Getting your dog neutered or spayed is a big decision, and you might be concerned about the complications that could arise. Although the chances of a complication are slim, our White Settlement veterinarians discuss what to expect from spaying or neutering your dog and the signs of complications or infection to watch for.
What to Expect After Your Dog's Procedure
Your dog may feel a little nauseated or tired following the surgery, which is a frequent side effect of anesthetic; however, pain medications will be administered to assist ease the discomfort. They will have a lower appetite for the first 24 hours. To avoid licking the incision site, your dog will need to wear a cone, and you should not bathe or allow them to swim for at least 10-14 days. It is vital that the wound remain dry until it heals.

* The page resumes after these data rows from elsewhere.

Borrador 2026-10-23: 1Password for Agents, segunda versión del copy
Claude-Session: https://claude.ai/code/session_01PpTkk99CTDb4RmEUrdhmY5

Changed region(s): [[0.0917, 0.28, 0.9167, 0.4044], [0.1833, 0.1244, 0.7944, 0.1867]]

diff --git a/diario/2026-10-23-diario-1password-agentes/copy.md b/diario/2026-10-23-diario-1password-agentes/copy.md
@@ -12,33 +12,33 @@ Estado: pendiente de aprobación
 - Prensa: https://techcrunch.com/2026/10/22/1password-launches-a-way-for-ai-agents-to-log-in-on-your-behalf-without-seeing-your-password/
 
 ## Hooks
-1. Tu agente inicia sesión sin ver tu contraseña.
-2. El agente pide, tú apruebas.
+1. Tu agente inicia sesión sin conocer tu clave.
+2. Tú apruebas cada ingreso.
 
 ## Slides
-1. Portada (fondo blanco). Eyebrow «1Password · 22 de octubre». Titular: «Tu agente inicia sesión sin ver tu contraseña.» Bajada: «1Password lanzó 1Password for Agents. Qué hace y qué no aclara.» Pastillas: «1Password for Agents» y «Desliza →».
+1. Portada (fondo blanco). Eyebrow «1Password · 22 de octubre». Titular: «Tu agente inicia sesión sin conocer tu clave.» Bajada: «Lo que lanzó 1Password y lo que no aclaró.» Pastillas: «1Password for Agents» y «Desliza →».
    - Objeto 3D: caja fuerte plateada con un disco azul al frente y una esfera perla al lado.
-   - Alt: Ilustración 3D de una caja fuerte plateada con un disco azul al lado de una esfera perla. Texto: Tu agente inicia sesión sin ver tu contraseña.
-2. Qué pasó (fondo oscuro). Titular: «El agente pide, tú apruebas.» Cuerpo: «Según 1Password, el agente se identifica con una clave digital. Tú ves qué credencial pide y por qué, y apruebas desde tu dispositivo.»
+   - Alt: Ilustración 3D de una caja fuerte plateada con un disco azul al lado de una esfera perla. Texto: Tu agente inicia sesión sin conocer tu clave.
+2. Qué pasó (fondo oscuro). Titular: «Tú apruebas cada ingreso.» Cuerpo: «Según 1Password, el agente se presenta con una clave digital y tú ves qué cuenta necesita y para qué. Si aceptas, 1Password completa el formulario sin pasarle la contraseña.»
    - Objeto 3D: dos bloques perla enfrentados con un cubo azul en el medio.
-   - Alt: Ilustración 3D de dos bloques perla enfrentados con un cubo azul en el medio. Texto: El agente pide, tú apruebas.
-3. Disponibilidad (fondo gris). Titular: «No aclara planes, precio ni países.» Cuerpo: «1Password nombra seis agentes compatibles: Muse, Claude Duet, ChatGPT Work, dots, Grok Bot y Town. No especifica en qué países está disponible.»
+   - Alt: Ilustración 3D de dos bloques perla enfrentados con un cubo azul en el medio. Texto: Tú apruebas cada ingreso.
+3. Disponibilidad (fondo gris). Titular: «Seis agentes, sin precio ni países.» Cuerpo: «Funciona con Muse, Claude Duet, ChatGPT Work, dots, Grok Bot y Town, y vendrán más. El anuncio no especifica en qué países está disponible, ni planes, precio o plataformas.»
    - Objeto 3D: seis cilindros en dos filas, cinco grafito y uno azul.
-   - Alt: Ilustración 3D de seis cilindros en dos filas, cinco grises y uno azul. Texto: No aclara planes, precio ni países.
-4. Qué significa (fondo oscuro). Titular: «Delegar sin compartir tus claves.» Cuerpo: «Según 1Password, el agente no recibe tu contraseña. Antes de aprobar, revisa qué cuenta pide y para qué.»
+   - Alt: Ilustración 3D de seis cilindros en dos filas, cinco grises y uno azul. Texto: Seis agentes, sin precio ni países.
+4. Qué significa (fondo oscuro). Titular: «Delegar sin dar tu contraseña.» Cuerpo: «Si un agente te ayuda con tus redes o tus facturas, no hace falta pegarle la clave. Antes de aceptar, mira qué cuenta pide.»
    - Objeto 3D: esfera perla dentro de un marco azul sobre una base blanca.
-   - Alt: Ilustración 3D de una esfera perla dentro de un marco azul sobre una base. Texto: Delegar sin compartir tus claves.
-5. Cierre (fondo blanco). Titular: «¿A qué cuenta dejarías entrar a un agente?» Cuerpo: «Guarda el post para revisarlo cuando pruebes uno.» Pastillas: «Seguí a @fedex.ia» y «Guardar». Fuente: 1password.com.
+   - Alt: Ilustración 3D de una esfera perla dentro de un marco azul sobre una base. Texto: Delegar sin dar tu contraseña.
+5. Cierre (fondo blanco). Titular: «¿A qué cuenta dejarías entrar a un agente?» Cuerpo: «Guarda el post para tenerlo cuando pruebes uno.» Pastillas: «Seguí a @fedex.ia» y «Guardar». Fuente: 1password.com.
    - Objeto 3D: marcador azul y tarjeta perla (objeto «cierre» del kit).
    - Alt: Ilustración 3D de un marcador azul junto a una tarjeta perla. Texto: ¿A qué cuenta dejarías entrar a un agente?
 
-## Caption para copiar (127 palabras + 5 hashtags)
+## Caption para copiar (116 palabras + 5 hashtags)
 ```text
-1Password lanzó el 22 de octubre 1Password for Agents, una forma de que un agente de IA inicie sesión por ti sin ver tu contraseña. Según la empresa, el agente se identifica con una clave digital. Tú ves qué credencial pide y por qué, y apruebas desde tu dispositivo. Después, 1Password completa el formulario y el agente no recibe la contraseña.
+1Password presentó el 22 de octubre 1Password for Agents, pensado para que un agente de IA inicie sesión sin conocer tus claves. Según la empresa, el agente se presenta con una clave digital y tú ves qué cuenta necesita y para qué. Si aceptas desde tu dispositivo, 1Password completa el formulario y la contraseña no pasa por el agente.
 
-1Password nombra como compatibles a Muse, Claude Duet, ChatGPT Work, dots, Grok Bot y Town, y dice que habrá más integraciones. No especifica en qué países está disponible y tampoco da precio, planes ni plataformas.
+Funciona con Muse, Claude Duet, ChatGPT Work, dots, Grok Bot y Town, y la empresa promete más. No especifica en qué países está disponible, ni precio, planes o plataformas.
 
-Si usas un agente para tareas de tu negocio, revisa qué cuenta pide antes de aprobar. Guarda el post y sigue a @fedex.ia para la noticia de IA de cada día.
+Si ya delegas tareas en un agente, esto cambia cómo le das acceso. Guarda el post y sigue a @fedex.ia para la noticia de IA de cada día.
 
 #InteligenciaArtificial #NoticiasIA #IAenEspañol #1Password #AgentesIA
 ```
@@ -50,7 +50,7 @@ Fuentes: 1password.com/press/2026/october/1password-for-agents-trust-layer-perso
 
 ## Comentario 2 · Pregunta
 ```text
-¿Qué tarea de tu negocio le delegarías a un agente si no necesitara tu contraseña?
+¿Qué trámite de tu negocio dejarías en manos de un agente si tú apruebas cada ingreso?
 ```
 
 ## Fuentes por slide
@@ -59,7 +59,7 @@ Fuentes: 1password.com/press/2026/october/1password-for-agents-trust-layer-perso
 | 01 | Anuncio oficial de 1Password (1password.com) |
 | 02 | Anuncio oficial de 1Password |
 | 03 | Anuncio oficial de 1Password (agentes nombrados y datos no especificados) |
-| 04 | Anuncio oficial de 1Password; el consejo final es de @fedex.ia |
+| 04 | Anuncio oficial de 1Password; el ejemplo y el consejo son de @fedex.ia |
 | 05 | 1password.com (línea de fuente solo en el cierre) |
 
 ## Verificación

It's also critical to restrict your dog's activities and ensure that they get enough rest until they recover. Even if they try to run or jump, this does not mean they will heal faster; dogs do not understand the importance of rest, so you will need to limit their movements. Keep your pup in their crate or a small room away from any excitement to limit their movements (no running or jumping).
The procedure for a spayed female dog is also more complex than neutering male dogs, but their recovery time should be about the same which is approximately 10 - 14 days. It's essential to keep their cone on, the incision site dry, and their activities limited until they make a full recovery.
Signs of Infection and Complications in a Neutered or Spayed Dog
While complications from a spay or neuter treatment are extremely uncommon, each surgical procedure entails some risk. As a result, it's vital to strictly adhere to your veterinarian's post-operative recommendations. If you do not, your dog may recover more slowly and may develop additional difficulties or infections. The following are some of the possible adverse effects of a spay and neuter procedure:
- Anestetic complications
- Self-inflicted complications
- Poorly healed wound
- Scrotal bruising or swelling in males
- Incontinence problems
- Hernias in female
- Internal bleeding
- Ovarian remnants in females
Below are the signs of infection and complications you need to keep your eye out for:
- Lethargy for more than a couple of days
- Refusal to eat more than a couple of meals
- Signs of pain for longer than a week (shaking, hiding, drooling)
- Acute redness, swelling or bruising at the incision site
- Bleeding or pus from the incision site
- Vomiting or diarrhea longer than 24 hours after the procedure (some immediately after can be normal as a result of anesthesia)
- The incision site reopens
- A bad smell coming from the incision site
Your veterinarian will give you more information about what to expect after the procedure, which may include minor swelling, lethargy, and vomiting. However, if your dog exhibits any of the above symptoms of a complication, you should contact your veterinarian as soon as possible.